Afternoon tea, that light meal served between 4 and 6 PM, is a staple of British culture. In addition to enjoying a hot cuppa of the caffeinated beverage, you might enjoy some sandwiches, pastries, cakes, or even biscuits. Anna Maria Rusell, Duchess of Bedford, is credited with beginning the tradition, and, as such, there’s some austerity to afternoon tea. However, some places in London have gotten a bit tired of being prim and proper all the time and developed their own unique ways to present the meal.
1. Mad Hatter’s Tea – The Sanderson Hotel
Take a trip through the Looking Glass with this Lewis Carroll-themed afternoon tea in the Courtyard Garden of the Sanderson Hotel in the West End. The menus are hidden in books, the crockery resembles playing cards and clocks, and your choice of beverage comes with a “Drink Me” tag. The tea themselves can be quite interesting concoctions, with flavors ranging from apple pie to strawberries and cream. Make sure you book a few months in advance, however, as this upscale, unconventional tea is very much in demand by locals and tourists alike.
2. BB Bakery Afternoon Tea Bus Tour – Westminster
Want to combine your afternoon tea with a sightseeing tour of London? Covent Garden’s BB Bakery takes their culinary delights on the road in a chicly-renovated Routemaster bus that will serve you tea and their selection of French delights as you ride past the London Eye, Buckingham Palace, the Royal Albert Hall, and more. Tours depart from Trafalgar Square at 12:30 and 3 PM as well as from Victoria Coach Station at 12, 2:30, and 5 PM. The cost for adults is £45 and for children, £35, and you can believe it’s going to be a more (full)filling tour.
3. Charlie and the Chocolate Factory – One Aldwych
Another opportunity to combine a love of tea with a love of literature, or in this case musicals, as One Aldwych celebrates the West End production of Charlie and the Chocolate Factory with its own Dahl-inspired afternoon tea. In addition to Wonka treats such as a gold-painted chocolate egg with a cheesecake filling and mystery-flavored candy floss, there are more traditional fare options such as smoked salmon and heritage tomato tart. If you want something a bit stronger, you can order champagne or a Cocktail Charlie, which is a potent mix of champagne and whiskey that comes smoking out of a clear teapot. The cost is £37.50 for a normal tea and £48 with the optional alcoholic beverages, but you’d better check the website as they can be fully booked for weeks ahead of the present.
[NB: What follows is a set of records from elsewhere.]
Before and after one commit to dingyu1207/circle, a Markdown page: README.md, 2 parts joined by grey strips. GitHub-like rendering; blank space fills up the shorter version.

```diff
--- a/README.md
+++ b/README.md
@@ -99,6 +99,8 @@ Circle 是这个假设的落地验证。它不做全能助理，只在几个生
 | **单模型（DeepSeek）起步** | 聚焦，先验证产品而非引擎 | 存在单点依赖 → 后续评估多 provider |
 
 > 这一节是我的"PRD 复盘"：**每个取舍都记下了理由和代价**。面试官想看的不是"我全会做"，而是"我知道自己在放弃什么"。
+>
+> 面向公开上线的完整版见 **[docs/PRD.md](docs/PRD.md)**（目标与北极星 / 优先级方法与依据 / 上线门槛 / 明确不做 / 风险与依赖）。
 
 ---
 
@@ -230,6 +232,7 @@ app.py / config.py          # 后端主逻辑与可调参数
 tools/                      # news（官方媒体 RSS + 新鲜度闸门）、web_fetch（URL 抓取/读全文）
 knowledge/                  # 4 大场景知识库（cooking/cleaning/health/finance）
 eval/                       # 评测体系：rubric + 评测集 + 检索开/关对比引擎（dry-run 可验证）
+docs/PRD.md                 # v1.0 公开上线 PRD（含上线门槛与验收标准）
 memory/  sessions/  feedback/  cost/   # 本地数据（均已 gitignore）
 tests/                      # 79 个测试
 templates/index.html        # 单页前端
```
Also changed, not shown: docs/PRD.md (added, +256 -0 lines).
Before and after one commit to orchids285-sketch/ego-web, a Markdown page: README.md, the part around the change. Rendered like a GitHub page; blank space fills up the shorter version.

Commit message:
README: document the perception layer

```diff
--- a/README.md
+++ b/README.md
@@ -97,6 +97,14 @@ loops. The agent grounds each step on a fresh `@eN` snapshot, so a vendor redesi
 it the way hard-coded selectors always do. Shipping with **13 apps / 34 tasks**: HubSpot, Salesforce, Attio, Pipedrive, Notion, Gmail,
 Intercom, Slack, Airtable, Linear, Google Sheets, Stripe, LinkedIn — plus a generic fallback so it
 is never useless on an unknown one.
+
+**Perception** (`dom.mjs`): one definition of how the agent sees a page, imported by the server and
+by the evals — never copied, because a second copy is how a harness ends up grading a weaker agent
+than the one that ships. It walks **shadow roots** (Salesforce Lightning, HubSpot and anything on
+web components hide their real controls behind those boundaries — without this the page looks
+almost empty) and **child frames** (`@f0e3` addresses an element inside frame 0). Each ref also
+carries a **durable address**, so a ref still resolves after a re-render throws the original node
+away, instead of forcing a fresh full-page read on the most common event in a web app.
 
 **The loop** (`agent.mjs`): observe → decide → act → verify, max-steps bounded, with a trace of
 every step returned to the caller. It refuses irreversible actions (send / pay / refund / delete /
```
4. Burger Afternoon Tea – Brgr.co
If you want a more American spin on the British classic, go over to Brgr.co in Soho. Instead of scones, cucumber sandwiches, and pastries, your tea comes served with sliders (or mini-hamburgers for non-Americans) that include the traditional cheeseburger, fried chicken with coleslaw, and prawn and salmon, as well as mini-fries, lemon tart, raspberry and white chocolate cheesecake, and a mini brownie. Drinks can include traditional British tea, homemade iced tea, or a milkshake.
5. Gent’s Afternoon Tea – Sanctum Soho Hotel
Of course, maybe you’re on this trip with the blokes and you wouldn’t do something so “girly” as a dainty English tea. Well, fear not, my brothers! No sticking out your pinky while gnoshing on itsy-bitsy cucumber sandwiches at the Sanctum. Instead, you get the option for meat such as steak, lamb, roast beef, and more while sipping on your tea and a tankard of Jack Daniels’ “Gentleman’s Jack”. They’ll also give you a cigar to enjoy on the roof terrace and all for £50. Of course, the ladies haven’t been left out, and the price is considerably lower for the more traditional “High Tea for High Heels” at £35.